– The Bills beat Washington 43-21 to go 2-1 this season. Josh Allen and the Bills offense have now registered 78 points and 10 TDs in the past two weeks against two of the league’s strongest defenses. After a week of inexplicable loss to the Steelers, the Bills now look like an honest juggernaut. Allen plays at the MVP level. The defense is fiery. Division: child’s play. With the Chiefs’ shaky start to the season, the Bills should be the favorites to clinch home ground advantage in the AFC throughout the playoffs.
– Aaron Rodgers had 37 seconds left to get the Packers out of a 28-27 hole against the 49ers in Sunday Night Football. You’ve seen this one before: He led them onto the field and Mason Crosby did the rest, converting a 54-yard field goal to give Green Bay one final victory. Rodgers threw two touchdowns and no interceptions – this clunker he played in week one looks more and more like an anomaly than a trend.
– It’s only the third week, but we already have the impression that the AFC South is the Titans to lose. Tennessee beat Indianapolis 26-16 to put the Colts in a 0-3 hole. Add to that: The Titans will face the Jets and Jaguars over the next two weeks. Considering the dysfunction in Houston, the rebuilding in Jacksonville and the mountain of injuries in Indianapolis, the Titans have as clear a path as anyone to a division title.
– Kirk Cousins plays as well as any quarterback in the league. In three weeks, he threw for just under 1,000 yards, eight touchdowns and no interceptions. After two brutal losses, Cousins led the Vikings to a 30-17 victory over the Seahawks. Going into the season, it was only fair to question Cousins’ long-term status with this team. But so far, it’s the Minnesota defense that has held the team back.

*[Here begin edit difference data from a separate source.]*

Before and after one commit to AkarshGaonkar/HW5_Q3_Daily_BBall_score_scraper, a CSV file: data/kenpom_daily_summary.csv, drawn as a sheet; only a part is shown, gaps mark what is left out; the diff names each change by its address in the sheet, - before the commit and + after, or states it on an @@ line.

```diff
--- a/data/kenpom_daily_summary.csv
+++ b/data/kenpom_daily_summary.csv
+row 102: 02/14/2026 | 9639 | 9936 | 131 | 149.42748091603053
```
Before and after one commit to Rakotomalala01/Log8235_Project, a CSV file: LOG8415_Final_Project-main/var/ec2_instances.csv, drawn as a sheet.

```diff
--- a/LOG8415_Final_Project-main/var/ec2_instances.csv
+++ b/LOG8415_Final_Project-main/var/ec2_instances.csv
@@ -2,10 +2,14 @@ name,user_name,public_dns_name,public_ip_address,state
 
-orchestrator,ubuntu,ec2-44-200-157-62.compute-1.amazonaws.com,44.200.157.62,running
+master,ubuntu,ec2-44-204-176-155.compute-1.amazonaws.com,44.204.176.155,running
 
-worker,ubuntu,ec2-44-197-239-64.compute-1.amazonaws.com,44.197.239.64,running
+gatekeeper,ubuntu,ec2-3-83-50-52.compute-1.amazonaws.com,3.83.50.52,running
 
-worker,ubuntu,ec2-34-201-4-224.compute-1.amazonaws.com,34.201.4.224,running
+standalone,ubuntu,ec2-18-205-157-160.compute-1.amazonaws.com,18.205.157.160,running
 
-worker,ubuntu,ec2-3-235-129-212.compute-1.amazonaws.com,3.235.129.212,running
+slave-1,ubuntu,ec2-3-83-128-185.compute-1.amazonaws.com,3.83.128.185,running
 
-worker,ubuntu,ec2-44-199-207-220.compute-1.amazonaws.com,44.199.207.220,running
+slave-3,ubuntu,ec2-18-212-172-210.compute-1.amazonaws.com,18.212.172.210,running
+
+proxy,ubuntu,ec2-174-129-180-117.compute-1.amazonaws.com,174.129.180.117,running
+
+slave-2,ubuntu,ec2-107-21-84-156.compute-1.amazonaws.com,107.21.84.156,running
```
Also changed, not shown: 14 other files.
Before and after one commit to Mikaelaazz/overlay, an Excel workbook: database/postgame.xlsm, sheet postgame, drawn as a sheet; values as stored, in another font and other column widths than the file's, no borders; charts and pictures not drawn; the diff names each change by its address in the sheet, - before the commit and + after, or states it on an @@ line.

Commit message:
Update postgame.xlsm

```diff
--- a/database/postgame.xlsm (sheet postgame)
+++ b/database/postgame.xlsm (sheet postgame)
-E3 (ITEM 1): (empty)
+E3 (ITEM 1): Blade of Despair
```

— New season. New diet. New quarterback. Same Jets. It doesn’t get any more difficult for a rookie quarterback than facing Bill Belichick and Vic Fangio in straight weeks. Still: the Jets’ 26-0 loss to the Broncos made wince. All pre-season optimism has already faded.